With the economy in the state it’s in and the price of energy going up, a lot of companies are making some tough pricing decisions. Their costs are going up, squeezing their margins. Also, they are worried that if they don’t take a price increase now, they are going to be leaving a lot of money on the table. At the same time, their customers are feeling the pinch.
This topic has got some attention on the blogs.
- Geoffrey James over at BNet offers 3 methods to Raise Your Prices and Keep Your Customers. I disagree with method #1, opening up your ledger, but the concept of using price increases in your supply chain to justify price increases to your customers is legitimate. Note that customers don’t actually care about your costs, but the increases in your costs mean that the costs of competitive products are also going up. This doesn’t help as much with indirect competitors. For example, airline price hikes based on fuel costs are reasonable because all the airlines are facing the same issue, but they don’t work as well against online collaboration software that could substitute for a trip.

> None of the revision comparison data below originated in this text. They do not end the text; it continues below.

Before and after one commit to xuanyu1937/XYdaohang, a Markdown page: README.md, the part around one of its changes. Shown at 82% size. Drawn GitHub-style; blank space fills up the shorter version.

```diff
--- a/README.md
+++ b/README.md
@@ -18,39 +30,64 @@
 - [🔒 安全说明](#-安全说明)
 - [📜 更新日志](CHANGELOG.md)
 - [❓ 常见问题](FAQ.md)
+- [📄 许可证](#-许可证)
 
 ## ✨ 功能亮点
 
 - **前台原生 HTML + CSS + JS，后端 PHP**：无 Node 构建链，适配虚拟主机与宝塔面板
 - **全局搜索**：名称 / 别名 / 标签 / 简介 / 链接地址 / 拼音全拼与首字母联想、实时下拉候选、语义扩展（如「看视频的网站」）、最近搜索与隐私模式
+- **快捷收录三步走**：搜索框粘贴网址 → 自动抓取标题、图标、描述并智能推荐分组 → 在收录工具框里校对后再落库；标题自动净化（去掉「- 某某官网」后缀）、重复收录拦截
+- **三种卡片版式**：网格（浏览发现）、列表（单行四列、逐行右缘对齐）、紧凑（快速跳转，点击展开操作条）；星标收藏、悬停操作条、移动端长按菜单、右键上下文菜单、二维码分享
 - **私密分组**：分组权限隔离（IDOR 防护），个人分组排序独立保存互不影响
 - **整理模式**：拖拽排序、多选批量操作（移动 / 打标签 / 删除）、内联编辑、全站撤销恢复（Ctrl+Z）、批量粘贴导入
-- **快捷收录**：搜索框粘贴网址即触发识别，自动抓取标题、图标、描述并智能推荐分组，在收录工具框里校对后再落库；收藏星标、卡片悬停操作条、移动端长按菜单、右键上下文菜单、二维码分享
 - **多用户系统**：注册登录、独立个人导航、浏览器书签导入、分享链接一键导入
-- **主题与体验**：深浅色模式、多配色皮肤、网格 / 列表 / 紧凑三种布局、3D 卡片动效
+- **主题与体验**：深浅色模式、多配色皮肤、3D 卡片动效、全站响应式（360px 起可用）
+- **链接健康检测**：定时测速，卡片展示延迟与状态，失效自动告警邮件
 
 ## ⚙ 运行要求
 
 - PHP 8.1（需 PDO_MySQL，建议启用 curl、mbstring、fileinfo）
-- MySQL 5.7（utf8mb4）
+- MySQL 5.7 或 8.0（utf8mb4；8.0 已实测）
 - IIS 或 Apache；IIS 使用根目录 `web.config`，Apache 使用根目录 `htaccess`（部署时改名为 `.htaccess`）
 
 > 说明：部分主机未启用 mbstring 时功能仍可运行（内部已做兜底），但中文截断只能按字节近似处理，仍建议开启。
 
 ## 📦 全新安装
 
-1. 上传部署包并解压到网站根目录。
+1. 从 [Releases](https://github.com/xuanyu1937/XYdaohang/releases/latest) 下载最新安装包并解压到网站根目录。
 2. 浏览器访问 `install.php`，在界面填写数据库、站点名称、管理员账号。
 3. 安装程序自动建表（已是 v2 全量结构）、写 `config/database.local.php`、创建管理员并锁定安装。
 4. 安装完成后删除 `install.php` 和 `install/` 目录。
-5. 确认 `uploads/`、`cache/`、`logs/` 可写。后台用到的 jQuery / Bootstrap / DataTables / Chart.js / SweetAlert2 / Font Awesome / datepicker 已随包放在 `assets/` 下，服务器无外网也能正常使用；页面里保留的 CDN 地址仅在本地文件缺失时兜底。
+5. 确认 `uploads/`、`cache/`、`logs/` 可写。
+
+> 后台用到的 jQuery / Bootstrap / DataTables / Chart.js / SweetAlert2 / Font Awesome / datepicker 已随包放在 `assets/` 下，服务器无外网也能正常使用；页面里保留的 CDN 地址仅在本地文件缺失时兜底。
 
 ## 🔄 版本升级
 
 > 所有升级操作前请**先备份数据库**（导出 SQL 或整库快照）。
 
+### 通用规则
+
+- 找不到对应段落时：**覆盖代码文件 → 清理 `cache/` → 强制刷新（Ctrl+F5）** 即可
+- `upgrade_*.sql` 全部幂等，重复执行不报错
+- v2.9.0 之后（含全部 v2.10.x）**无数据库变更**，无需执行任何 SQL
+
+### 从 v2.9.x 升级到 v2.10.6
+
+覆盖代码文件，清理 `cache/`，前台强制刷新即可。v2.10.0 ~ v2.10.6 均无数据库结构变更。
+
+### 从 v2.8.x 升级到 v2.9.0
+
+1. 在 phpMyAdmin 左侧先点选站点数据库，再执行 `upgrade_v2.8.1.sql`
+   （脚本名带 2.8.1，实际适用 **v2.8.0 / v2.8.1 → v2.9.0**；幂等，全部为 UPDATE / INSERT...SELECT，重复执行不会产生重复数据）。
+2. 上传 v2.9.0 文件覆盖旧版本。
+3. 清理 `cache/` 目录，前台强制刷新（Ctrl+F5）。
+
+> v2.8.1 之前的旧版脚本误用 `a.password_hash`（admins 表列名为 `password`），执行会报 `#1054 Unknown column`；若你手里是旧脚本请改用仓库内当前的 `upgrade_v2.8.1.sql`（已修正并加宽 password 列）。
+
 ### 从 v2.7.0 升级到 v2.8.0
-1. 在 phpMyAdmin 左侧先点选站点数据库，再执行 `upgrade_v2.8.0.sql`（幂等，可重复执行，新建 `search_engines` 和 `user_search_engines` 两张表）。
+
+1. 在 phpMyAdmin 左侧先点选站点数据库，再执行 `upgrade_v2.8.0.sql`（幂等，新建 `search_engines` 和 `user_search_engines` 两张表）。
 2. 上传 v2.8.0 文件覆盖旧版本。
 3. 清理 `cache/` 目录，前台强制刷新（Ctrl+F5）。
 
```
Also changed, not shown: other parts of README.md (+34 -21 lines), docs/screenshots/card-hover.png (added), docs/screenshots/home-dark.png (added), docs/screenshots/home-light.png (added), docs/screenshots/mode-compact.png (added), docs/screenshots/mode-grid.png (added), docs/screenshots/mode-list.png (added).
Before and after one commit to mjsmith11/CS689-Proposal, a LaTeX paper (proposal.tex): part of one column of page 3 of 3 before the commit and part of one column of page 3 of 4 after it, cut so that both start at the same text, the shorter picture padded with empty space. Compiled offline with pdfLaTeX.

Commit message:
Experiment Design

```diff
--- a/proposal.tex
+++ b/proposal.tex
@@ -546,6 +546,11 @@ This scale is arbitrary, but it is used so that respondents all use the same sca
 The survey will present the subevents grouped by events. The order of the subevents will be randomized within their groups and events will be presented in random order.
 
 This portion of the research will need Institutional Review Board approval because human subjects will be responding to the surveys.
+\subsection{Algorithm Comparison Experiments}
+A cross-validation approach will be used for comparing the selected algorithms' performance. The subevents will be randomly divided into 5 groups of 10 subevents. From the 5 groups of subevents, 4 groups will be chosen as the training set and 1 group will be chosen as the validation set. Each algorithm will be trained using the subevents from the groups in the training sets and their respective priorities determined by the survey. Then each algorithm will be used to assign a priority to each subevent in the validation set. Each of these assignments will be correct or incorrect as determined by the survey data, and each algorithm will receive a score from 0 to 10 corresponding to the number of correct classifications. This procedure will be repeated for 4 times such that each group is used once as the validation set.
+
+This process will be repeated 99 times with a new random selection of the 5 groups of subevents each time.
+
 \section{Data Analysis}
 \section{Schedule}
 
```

- John Quelch at the Harvard Business Review provides Seven Tips for Managing Price Increases. A couple of these tips stand out. Unless you understand the value you provide, it’s hard to price well. And unbundling is a great way to pass on a price increase to those who value your full offering while reducing price (and your costs) for those who only want part of your offering. For example, you might increase prices by 10%, but offer a 15% discount for customers who can schedule delivery 2 weeks in advance.